## [ACTIVITY]
Scan the records for "name". Show the matching lines.

## [DATA SUPPLIED]
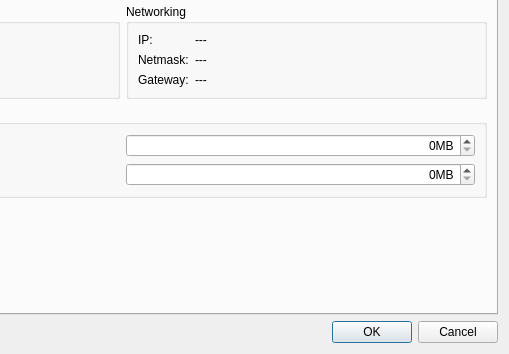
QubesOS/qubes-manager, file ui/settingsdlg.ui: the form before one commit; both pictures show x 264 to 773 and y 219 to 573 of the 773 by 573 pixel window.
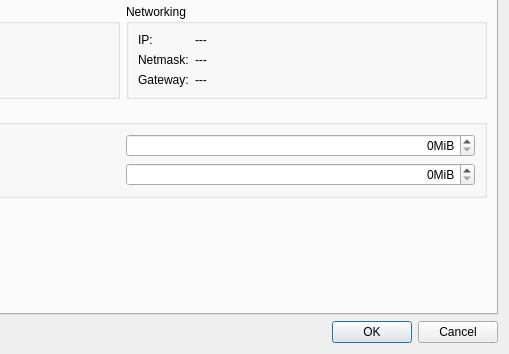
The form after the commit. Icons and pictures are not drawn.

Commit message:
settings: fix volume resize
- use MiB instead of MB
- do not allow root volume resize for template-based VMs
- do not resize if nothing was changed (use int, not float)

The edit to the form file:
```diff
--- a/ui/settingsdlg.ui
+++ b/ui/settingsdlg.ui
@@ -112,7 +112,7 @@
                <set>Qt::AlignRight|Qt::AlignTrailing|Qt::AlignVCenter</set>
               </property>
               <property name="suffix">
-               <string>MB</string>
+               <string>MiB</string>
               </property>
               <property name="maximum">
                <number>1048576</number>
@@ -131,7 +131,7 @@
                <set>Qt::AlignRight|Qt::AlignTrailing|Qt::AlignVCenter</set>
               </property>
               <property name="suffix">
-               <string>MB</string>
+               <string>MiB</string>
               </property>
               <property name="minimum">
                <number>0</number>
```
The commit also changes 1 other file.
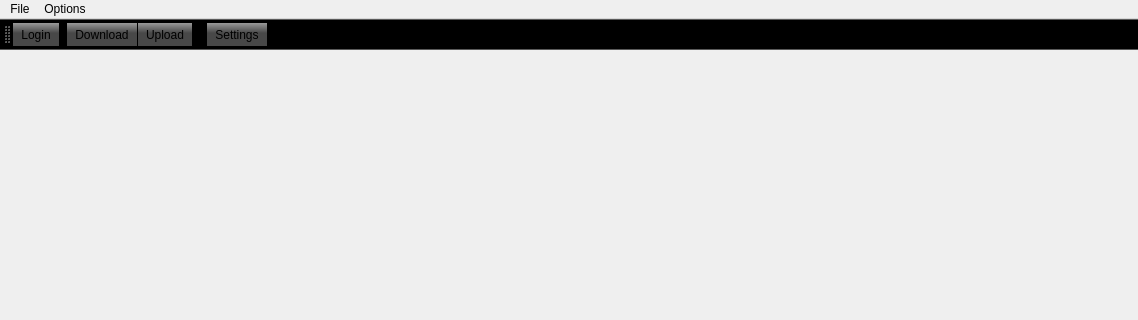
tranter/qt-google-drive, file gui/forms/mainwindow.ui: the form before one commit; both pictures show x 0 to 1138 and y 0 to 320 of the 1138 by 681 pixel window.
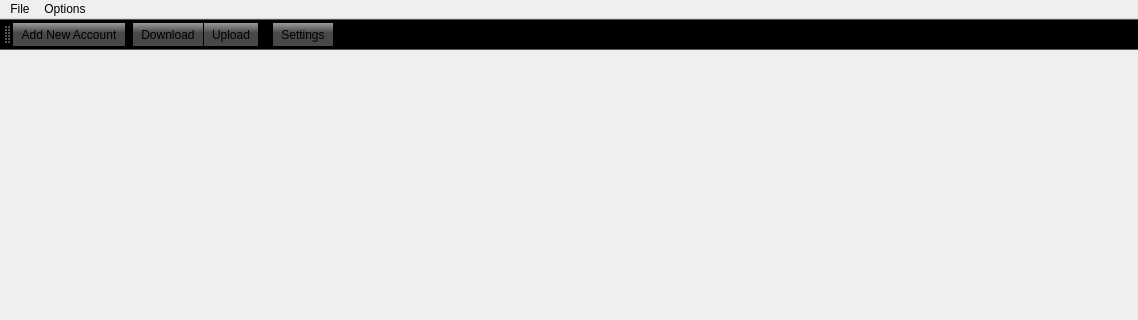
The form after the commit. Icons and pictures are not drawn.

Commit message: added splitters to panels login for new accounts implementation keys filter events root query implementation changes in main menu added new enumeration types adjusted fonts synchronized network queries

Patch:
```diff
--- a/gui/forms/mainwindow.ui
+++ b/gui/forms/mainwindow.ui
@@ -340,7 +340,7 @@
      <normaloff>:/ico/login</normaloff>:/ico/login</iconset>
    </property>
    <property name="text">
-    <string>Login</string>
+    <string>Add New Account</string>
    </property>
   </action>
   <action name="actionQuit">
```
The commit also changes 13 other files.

## [WRITTEN SOLUTION]
               <property name="suffix">
               <property name="maximum">
               <property name="suffix">
               <property name="minimum">
    <property name="text">
   <action name="actionQuit">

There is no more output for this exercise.